A few years ago I acquired an HP Chromebook 11, which I talked about in an article on this site at that time. I talked about how I ran Linux software side-by-side with Chrome OS thanks to the likes of Crouton. Since then, the machine has had some basic use, and rather ironically, used as an offline machine, where I would use it for typing purposes mostly, being that the machine has a lovely keyboard and is very battery efficient.
But I recently felt it was time to ditch Papa Google's influence on the machine and get rid of Chrome OS - enter Arch Linux ARM.

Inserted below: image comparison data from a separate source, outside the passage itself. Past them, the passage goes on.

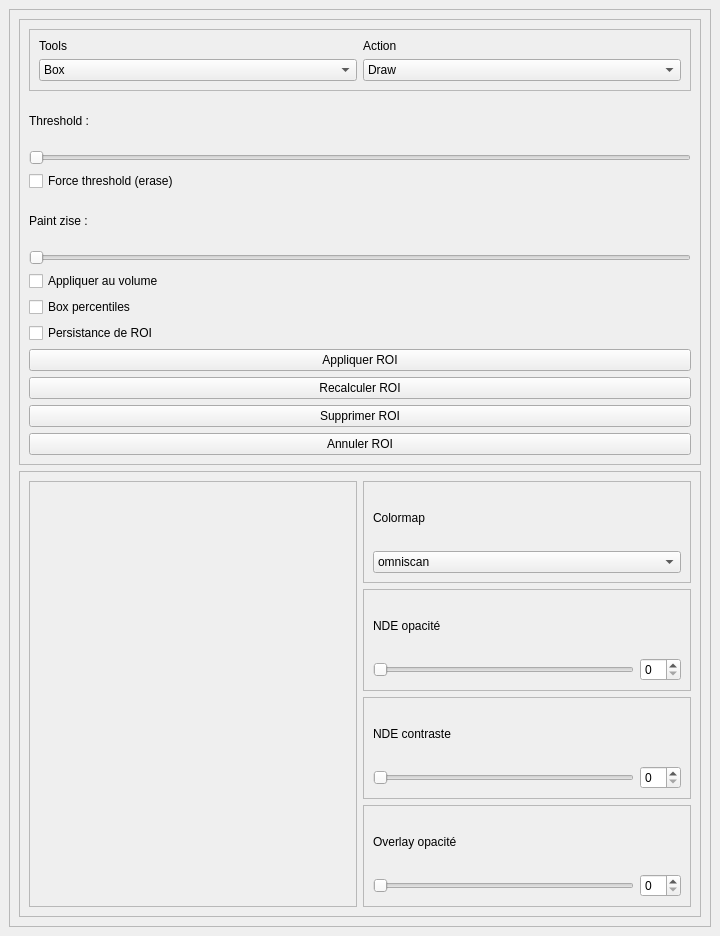
This is toolspanel.ui in ostidepeignecul/segmentation-tool as Qt 5 draws it before an edit. The edited form follows.
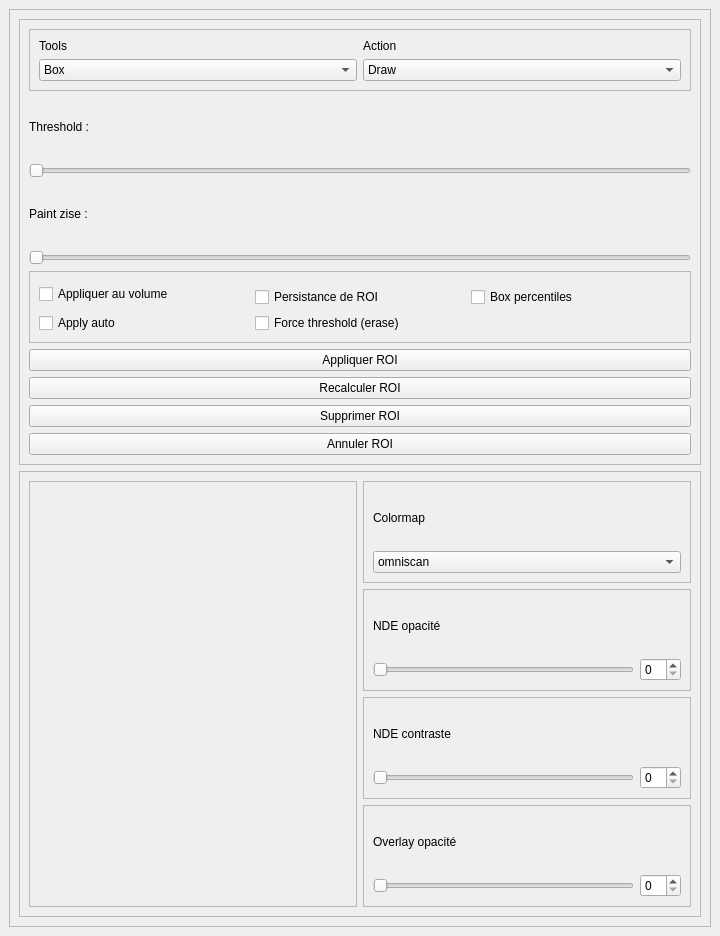
This is the edited form. Custom widgets are drawn as their Qt base class.

Commit message: Apply auto sur tous les tools ROI et nettoyage overlay cross

Patch:
```diff
--- a/toolspanel.ui
+++ b/toolspanel.ui
@@ -141,13 +141,6 @@
              </property>
             </widget>
            </item>
-           <item>
-            <widget class="QCheckBox" name="checkBox_4">
-             <property name="text">
-              <string>Force threshold (erase)</string>
-             </property>
-            </widget>
-           </item>
            <item>
             <widget class="QLabel" name="label_6">
              <property name="text">
@@ -163,24 +156,50 @@
             </widget>
            </item>
            <item>
-            <widget class="QCheckBox" name="checkBox">
+            <widget class="QFrame" name="frame_4">
+             <property name="frameShape">
+              <enum>QFrame::Shape::StyledPanel</enum>
+             </property>
+             <property name="frameShadow">
+              <enum>QFrame::Shadow::Raised</enum>
+             </property>
+             <layout class="QGridLayout" name="gridLayout_7">
+              <item row="3" column="0">
+               <widget class="QCheckBox" name="checkBox_5">
              <property name="text">
-              <string>Appliquer au volume</string>
+                 <string>Apply auto</string>
              </property>
             </widget>
            </item>
-           <item>
+              <item row="1" column="2">
             <widget class="QCheckBox" name="checkBox_2">
              <property name="text">
               <string>Box percentiles</string>
              </property>
             </widget>
            </item>
-           <item>
+              <item row="1" column="1">
             <widget class="QCheckBox" name="checkBox_3">
              <property name="text">
               <string>Persistance de ROI</string>
              </property>
+               </widget>
+              </item>
+              <item row="0" column="0" rowspan="2" colspan="2">
+               <widget class="QCheckBox" name="checkBox">
+                <property name="text">
+                 <string>Appliquer au volume</string>
+                </property>
+               </widget>
+              </item>
+              <item row="3" column="1">
+               <widget class="QCheckBox" name="checkBox_4">
+                <property name="text">
+                 <string>Force threshold (erase)</string>
+                </property>
+               </widget>
+              </item>
+             </layout>
             </widget>
            </item>
            <item>
```
Lines whose indentation alone changed are shown as unchanged. The commit also changes 6 other files.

Back when I had my first look at the machine and installed Crouton, it seemed that installing Linux properly to the machine (eg. completely replace Chrome OS) didn't seem feasible for a machine with an ARM processor such as the HP Chromebook 11. Thankfully, I was either wrong back then or perhaps things have simply improved the last couple of years, as installing a proper Linux distro on one of these little machines and blowing away Google's product is quite easy to do. Now the amount of GNU/Linux distributions that properly support this particular machine are not plentiful, being an ARM machine with very particular hardware and firmware, but thankfully Arch Linux ARM (the ARM port of Arch Linux) does. Or more specifically, it supports the Samsung Chromebook 11, which seems to be the exact same machine, just with different branding.